**What the task asks:** An exact copy of the data is required. No picture may appear in it.

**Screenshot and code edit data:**
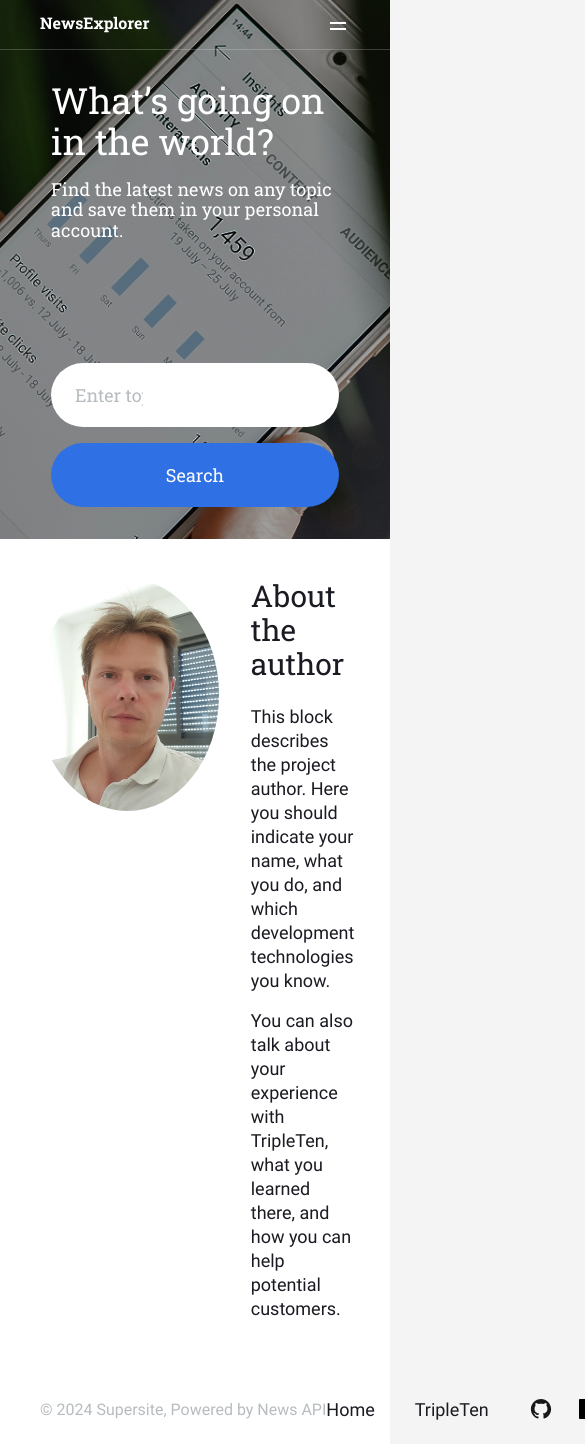
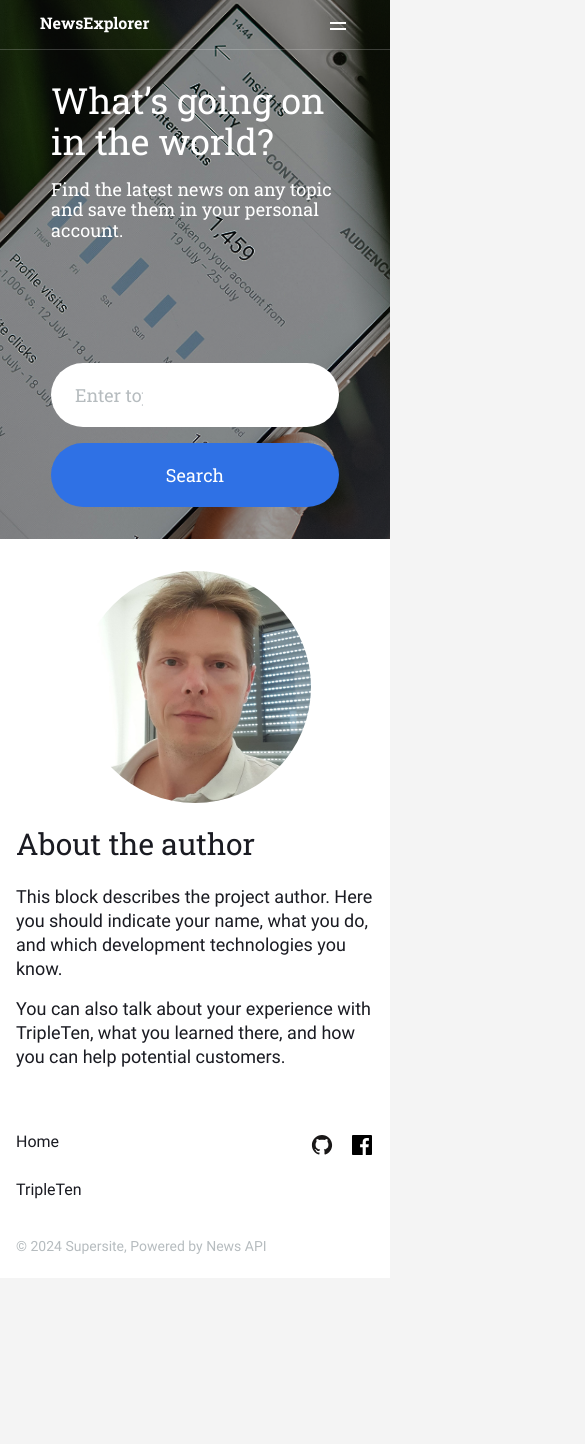
Before and after one commit to yuranest/news-explorer, a React (Vite) app: page / in a window 390 px wide. Shown: the whole page, 585 px wide, since content can reach past the window. After the commit the page ends 1278 px from the top, so only its background shows below. Built offline with nearby package versions, Linux system fonts and the light colour scheme.

Commit message:
about and news card css fix on 320

```diff
--- a/src/styles/media.css
+++ b/src/styles/media.css
@@ -229,6 +229,83 @@
     position: static;
     width: 100%;
     max-width: 288px;
-    text-align: center;
+  }
+
+  .card-list {
+    display: grid;
+    grid-template-columns: repeat(1, 288px);
+    gap: 8px;
+    justify-content: center;
+  }
+  .card {
+    max-width: 288px;
+  }
+
+  .saved-news-info__heading {
+    font-size: 12px;
+  }
+  .saved-news-info__heading {
+    margin-bottom: 16px;
+  }
+
+  .saved-news-info__title {
+    margin-bottom: 50px;
+  }
+  .saved-news-info__keywords {
+    margin-bottom: 32px;
+  }
+
+  .about {
+    flex-direction: column;
+    gap: 24px;
+    margin: 0;
+    padding: 32px 16px 24px;
+  }
+  .about__image {
+    align-self: center;
+  }
+  .footer {
+    display: grid;
+    grid-template-areas:
+      'links socials'
+      'text text';
+    grid-template-columns: 1fr auto;
+    gap: 38px 16px;
+    padding: 24px 16px;
+    align-items: start;
+    justify-content: space-between;
+  }
+
+  .footer__nav-block {
+    display: contents;
+  }
+
+  .footer__links {
+    grid-area: links;
+    display: flex;
+    flex-direction: column;
+    gap: 30px;
+    align-items: flex-start;
+  }
+
+  .footer__link {
+    font-size: 16px;
+    text-align: left;
+    text-decoration: none;
+  }
+
+  .footer__socials {
+    grid-area: socials;
+    display: flex;
+    gap: 16px;
+    justify-content: flex-end;
+    align-items: center;
+  }
+
+  .footer__text {
+    grid-area: text;
+    font-size: 14px;
+    color: #b6bcbf;
+    text-align: left;
   }
 }
```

**Result of this exercise:**
Before and after one commit to yuranest/news-explorer, a React (Vite) app: page / in a window 390 px wide. Shown: the whole page, 585 px wide, since content can reach past the window. After the commit the page ends 1278 px from the top, so only its background shows below. Built offline with nearby package versions, Linux system fonts and the light colour scheme.

Commit message:
about and news card css fix on 320

```diff
--- a/src/styles/media.css
+++ b/src/styles/media.css
@@ -229,6 +229,83 @@
     position: static;
     width: 100%;
     max-width: 288px;
-    text-align: center;
+  }
+
+  .card-list {
+    display: grid;
+    grid-template-columns: repeat(1, 288px);
+    gap: 8px;
+    justify-content: center;
+  }
+  .card {
+    max-width: 288px;
+  }
+
+  .saved-news-info__heading {
+    font-size: 12px;
+  }
+  .saved-news-info__heading {
+    margin-bottom: 16px;
+  }
+
+  .saved-news-info__title {
+    margin-bottom: 50px;
+  }
+  .saved-news-info__keywords {
+    margin-bottom: 32px;
+  }
+
+  .about {
+    flex-direction: column;
+    gap: 24px;
+    margin: 0;
+    padding: 32px 16px 24px;
+  }
+  .about__image {
+    align-self: center;
+  }
+  .footer {
+    display: grid;
+    grid-template-areas:
+      'links socials'
+      'text text';
+    grid-template-columns: 1fr auto;
+    gap: 38px 16px;
+    padding: 24px 16px;
+    align-items: start;
+    justify-content: space-between;
+  }
+
+  .footer__nav-block {
+    display: contents;
+  }
+
+  .footer__links {
+    grid-area: links;
+    display: flex;
+    flex-direction: column;
+    gap: 30px;
+    align-items: flex-start;
+  }
+
+  .footer__link {
+    font-size: 16px;
+    text-align: left;
+    text-decoration: none;
+  }
+
+  .footer__socials {
+    grid-area: socials;
+    display: flex;
+    gap: 16px;
+    justify-content: flex-end;
+    align-items: center;
+  }
+
+  .footer__text {
+    grid-area: text;
+    font-size: 14px;
+    color: #b6bcbf;
+    text-align: left;
   }
 }
```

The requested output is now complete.